Professor Ernst Cohn, whose lectures at the University of Breslau have been the cause of repeated attack by the Nazis, will not resume his lectures when the vacations are over, it became known here yesterday.
This curtailment of Professor Cohn’s professorial rights is planned in order to avoid a repetition of the Nazi disturbances.
The University Senate, which meets at the end of the week, will, Professor Cohn believes, agree to afford him protection so that he may continue his teaching duties. The Nazi members of the faculty, however, are conducting an intensive agitation against the Jewish professor and seek to prevail upon the Senate to pass a verdict unfavorable to Professor Cohn.
Since the assumption of his duties last November, Professor Cohn has been the target of persistent attack by the Nazis. At first he was afforded protection by the University. Recently, however, the Senate and the Rector jointly issued a statement declaring that Professor Cohn’s lectures could no longer be tolerated because he had been guilty of political indiscretion. The reference was to a statement made by Professor Cohn, to an inquiry of a newspaper concerning his views on the right of asylum of Leon Trotsky, that spiritual workers always deserve asylum provided they do not engage in politics.
The statement of the University Senate aroused a storm of protest among students, professors, alumni and the press.
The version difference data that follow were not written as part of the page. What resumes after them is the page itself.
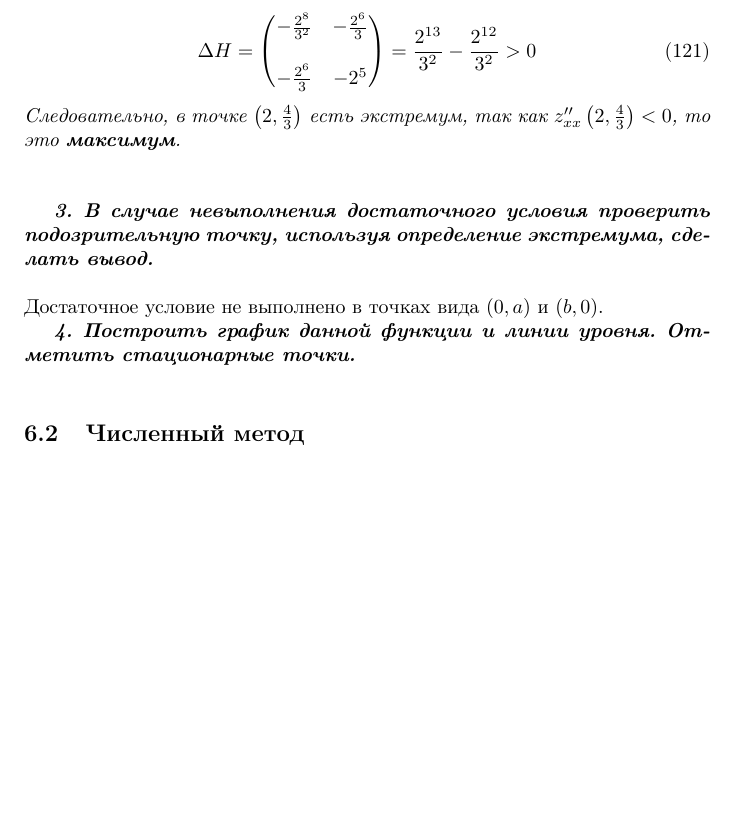
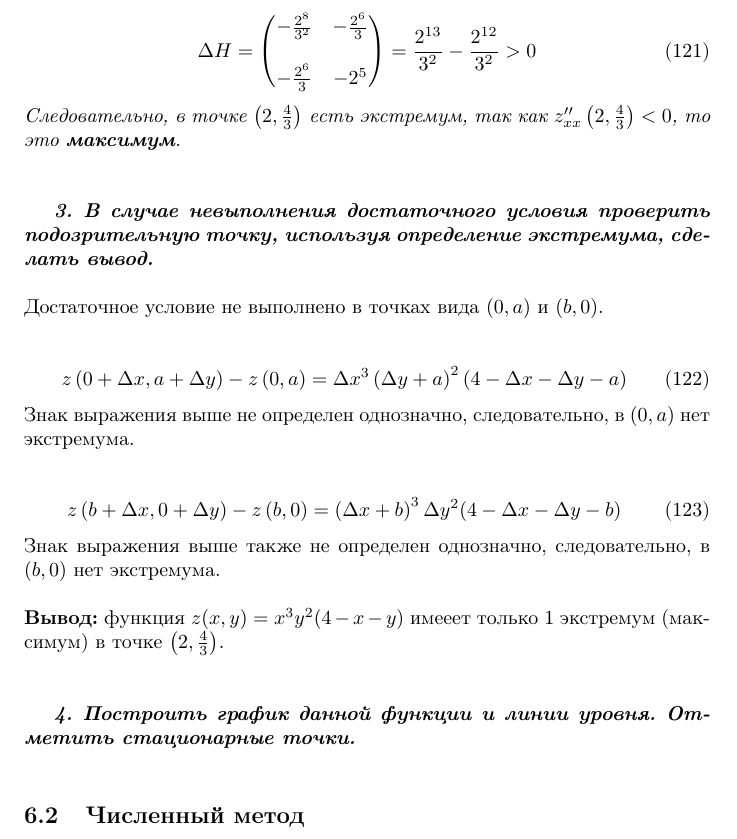
Before and after one commit to a-nechaeva/MathAn_3_sem, a LaTeX document (Math_IHW_1/my_report.tex): part of page 19 of 19, cut so that both start at the same text, the shorter picture padded with empty space. Compiled offline with pdfLaTeX.

Commit message:
работаем

```diff
--- a/Math_IHW_1/my_report.tex
+++ b/Math_IHW_1/my_report.tex
@@ -1081,7 +1081,26 @@ z''_{yy} \left(2, \frac{4}{3}\right)= -2 \cdot 2^3\left(2+3 \cdot \frac{4}{3}-4\
 % ПУНКТ 3
 \textit{\textbf{3. В случае невыполнения достаточного условия проверить подозрительную точку, используя определение экстремума, сделать вывод.}}\\
 \\
-Достаточное условие не выполнено в точках вида  $ \left(0, a \right)$ и $ \left(b, 0 \right)$.
+Достаточное условие не выполнено в точках вида  $ \left(0, a \right)$ и $ \left(b, 0 \right)$.\\
+\\
+\begin{equation}
+z\left(0 + \Delta x, a + \Delta y\right) - z \left(0, a \right) =  \Delta x^3\left(\Delta y + a \right)^2(4-\Delta x- \Delta y - a)
+\end{equation}
+Знак выражения выше не определен однозначно, следовательно, в $ \left(0, a \right)$ нет экстремума.
+\\
+\\
+\begin{equation}
+z\left(b + \Delta x, 0 + \Delta y\right) - z \left(b, 0 \right) =  \left(\Delta x + b \right)^3\Delta y^2(4-\Delta x- \Delta y - b)
+\end{equation}
+Знак выражения выше также не определен однозначно, следовательно, в $ \left(b, 0 \right)$ нет экстремума.\\
+\\
+\textbf{Вывод:} функция $z(x,y) = x^3y^2(4-x-y)$ имееет только 1 экстремум (максимум) в точке $  \left(2, \frac{4}{3}\right)$.
+\\
+\\
+
+
+
+
 
 
 
```
Also changed, not shown: Math_IHW_1/my_report.pdf, 2 other files.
The matter was brought to the attention of the Minister of Education and on January 4th the Minister arranged a conference with Rector Broeckelman of the University of Breslau and a representative of the University Senate.
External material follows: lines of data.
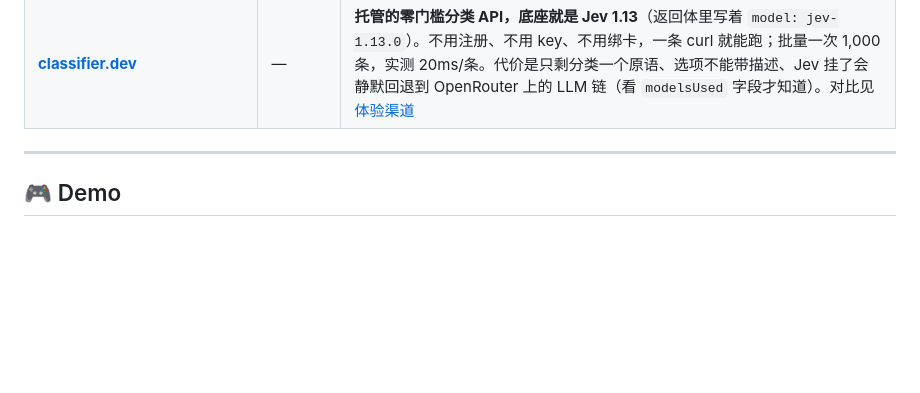
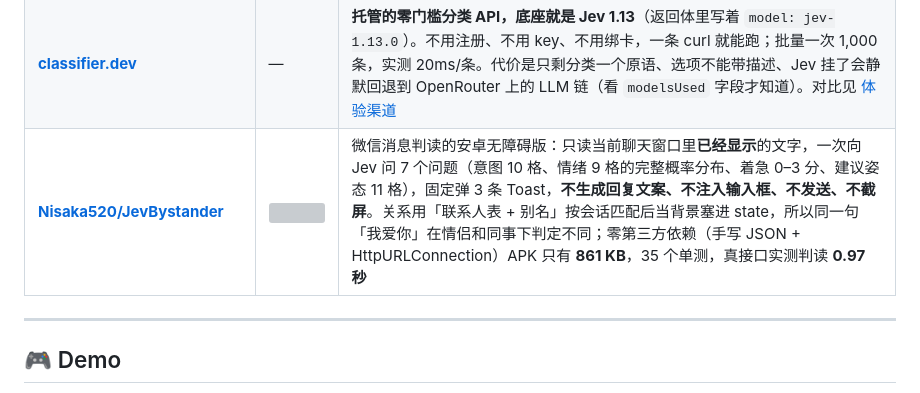
Before and after one commit to Nisaka520/awesome-jev-zh, a Markdown page: README.md, the part around the change. GitHub-like rendering; blank space fills up the shorter version; grey boxes are pictures that could not be loaded.

Commit message:
添加 JevBystander：安卓无障碍版微信消息判读（只读屏 + 固定 3 条 Toast）

```diff
--- a/README.md
+++ b/README.md
@@ -609,6 +609,7 @@ npx skills add typesafe-ai/skills --skill typesafe-ai  # 其他 Agent
 | [**santos-sanz/jev-audio-beeper**](https://github.com/santos-sanz/jev-audio-beeper) | ![](https://badgen.net/github/stars/santos-sanz/jev-audio-beeper) | 低延迟脏话检测：Jev 判定后 ffmpeg 在约 466ms 内叠一声 beep |
 | [**asfarsadewa/human-compiler**](https://github.com/asfarsadewa/human-compiler) | ![](https://badgen.net/github/stars/asfarsadewa/human-compiler) | 粘贴职场废话，Jev 给「被动攻击 / 紧急感 / 信息密度」打分，代码按 rustc 风格报诊断。在线：[human-compiler.asfarlab.fun](https://human-compiler.asfarlab.fun) |
 | [**classifier.dev**](https://classifier.dev/) | — | **托管的零门槛分类 API，底座就是 Jev 1.13**（返回体里写着 `model: jev-1.13.0`）。不用注册、不用 key、不用绑卡，一条 curl 就能跑；批量一次 1,000 条，实测 20ms/条。代价是只剩分类一个原语、选项不能带描述、Jev 挂了会静默回退到 OpenRouter 上的 LLM 链（看 `modelsUsed` 字段才知道）。对比见 [体验渠道](#-体验渠道) |
+| [**Nisaka520/JevBystander**](https://github.com/Nisaka520/JevBystander) | ![](https://badgen.net/github/stars/Nisaka520/JevBystander) | 微信消息判读的安卓无障碍版：只读当前聊天窗口里**已经显示**的文字，一次向 Jev 问 7 个问题（意图 10 格、情绪 9 格的完整概率分布、着急 0–3 分、建议姿态 11 格），固定弹 3 条 Toast，**不生成回复文案、不注入输入框、不发送、不截屏**。关系用「联系人表 + 别名」按会话匹配后当背景塞进 state，所以同一句「我爱你」在情侣和同事下判定不同；零第三方依赖（手写 JSON + HttpURLConnection）APK 只有 **861 KB**，35 个单测，真接口实测判读 **0.97 秒** |
 
 ---
 
```
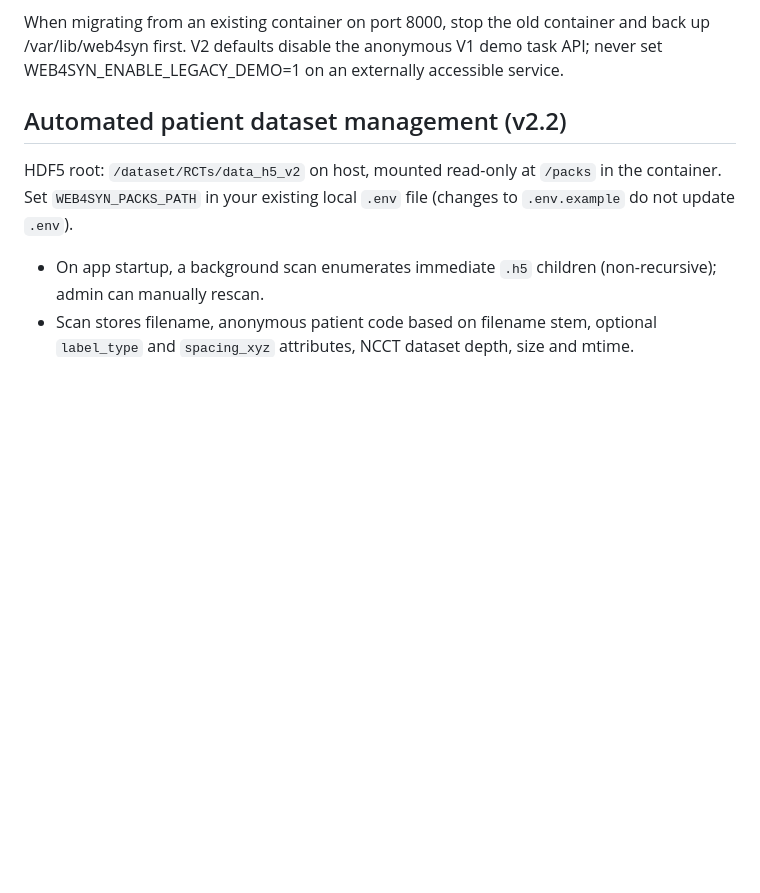
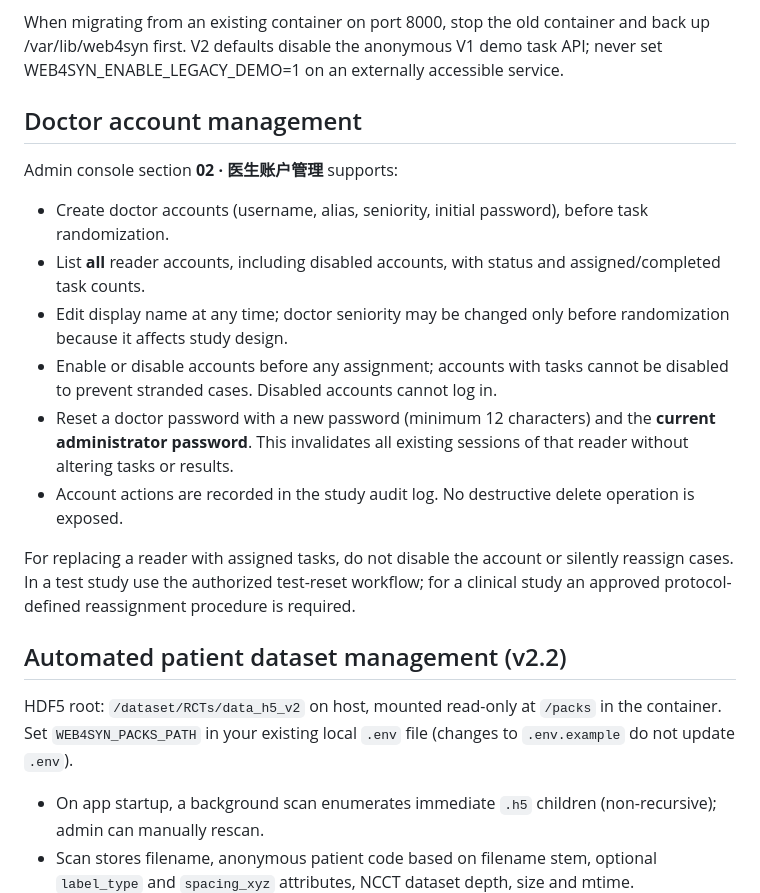
Before and after one commit to Devil-Jian/web4syn, a Markdown page: docs/RCT_V2.md, the part around the change. GitHub-like rendering; blank space fills up the shorter version.

Commit message:
docs(readers): document admin account management and safety constraints

```diff
--- a/docs/RCT_V2.md
+++ b/docs/RCT_V2.md
@@ -42,6 +42,18 @@ Default local URL: http://127.0.0.1:8000/rct . Container binds localhost only. F
 Bootstrap login: user admin, password is WEB4SYN_RCT_ADMIN_PASSWORD, **minimum 12 characters**. Password is only used to create a new administrator if no administrator account exists. Changing an environment variable does not rotate an existing hashed password.
 
 When migrating from an existing container on port 8000, stop the old container and back up /var/lib/web4syn first. V2 defaults disable the anonymous V1 demo task API; never set WEB4SYN_ENABLE_LEGACY_DEMO=1 on an externally accessible service.
+
+## Doctor account management
+
+Admin console section **02 · 医生账户管理** supports:
+- Create doctor accounts (username, alias, seniority, initial password), before task randomization.
+- List **all** reader accounts, including disabled accounts, with status and assigned/completed task counts.
+- Edit display name at any time; doctor seniority may be changed only before randomization because it affects study design.
+- Enable or disable accounts before any assignment; accounts with tasks cannot be disabled to prevent stranded cases. Disabled accounts cannot log in.
+- Reset a doctor password with a new password (minimum 12 characters) and the **current administrator password**. This invalidates all existing sessions of that reader without altering tasks or results.
+- Account actions are recorded in the study audit log. No destructive delete operation is exposed.
+
+For replacing a reader with assigned tasks, do not disable the account or silently reassign cases. In a test study use the authorized test-reset workflow; for a clinical study an approved protocol-defined reassignment procedure is required.
 
 ## Automated patient dataset management (v2.2)
 
```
Following the conference a communique was issued declaring that the Senate in its statement had not intended to reprimand Professor Cohn and that “a consultation shortly, with the entire professorial collegium will clear up the matter.”
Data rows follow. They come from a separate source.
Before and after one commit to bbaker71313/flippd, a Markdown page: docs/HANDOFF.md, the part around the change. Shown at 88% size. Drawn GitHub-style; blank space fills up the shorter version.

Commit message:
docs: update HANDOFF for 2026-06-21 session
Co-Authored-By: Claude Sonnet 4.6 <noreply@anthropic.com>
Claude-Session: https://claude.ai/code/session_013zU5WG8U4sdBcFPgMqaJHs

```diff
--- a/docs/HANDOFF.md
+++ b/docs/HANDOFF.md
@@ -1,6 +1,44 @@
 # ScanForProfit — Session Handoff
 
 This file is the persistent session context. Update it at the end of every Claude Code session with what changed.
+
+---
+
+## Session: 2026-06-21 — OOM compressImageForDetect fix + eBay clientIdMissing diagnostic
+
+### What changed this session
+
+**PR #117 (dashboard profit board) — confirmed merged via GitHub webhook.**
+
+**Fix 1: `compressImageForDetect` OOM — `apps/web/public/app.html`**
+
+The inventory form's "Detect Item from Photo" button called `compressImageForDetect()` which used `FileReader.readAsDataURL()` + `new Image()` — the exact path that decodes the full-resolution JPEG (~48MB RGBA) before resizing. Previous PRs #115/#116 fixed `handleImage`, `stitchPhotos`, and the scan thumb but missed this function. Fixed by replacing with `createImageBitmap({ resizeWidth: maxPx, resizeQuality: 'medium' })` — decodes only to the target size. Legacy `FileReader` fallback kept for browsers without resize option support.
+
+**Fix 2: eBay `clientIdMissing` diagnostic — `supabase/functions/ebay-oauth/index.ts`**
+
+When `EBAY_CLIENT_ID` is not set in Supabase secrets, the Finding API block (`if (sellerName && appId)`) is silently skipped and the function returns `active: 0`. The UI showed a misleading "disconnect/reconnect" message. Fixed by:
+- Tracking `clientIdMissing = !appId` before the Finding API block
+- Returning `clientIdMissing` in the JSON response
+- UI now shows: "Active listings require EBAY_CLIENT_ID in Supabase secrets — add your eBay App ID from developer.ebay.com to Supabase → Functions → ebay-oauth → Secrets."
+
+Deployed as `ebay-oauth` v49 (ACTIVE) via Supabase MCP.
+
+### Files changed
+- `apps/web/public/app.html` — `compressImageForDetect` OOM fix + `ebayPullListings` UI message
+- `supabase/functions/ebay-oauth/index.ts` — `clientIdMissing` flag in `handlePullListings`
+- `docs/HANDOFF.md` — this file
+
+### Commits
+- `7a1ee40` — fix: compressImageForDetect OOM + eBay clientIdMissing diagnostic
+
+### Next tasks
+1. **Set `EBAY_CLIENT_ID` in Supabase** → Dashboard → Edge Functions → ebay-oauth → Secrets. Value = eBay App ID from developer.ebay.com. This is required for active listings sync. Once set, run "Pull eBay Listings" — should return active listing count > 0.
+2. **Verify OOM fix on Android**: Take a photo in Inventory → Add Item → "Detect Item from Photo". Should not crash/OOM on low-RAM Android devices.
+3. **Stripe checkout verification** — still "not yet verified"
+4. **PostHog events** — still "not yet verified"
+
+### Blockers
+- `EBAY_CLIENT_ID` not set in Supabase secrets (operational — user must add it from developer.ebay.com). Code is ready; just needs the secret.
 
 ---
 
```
This communique was interpreted as presaging a victory for Professor Cohn.
The Archive of the Jewish Telegraphic Agency includes articles published from 1923 to 2008. Archive stories reflect the journalistic standards and practices of the time they were published.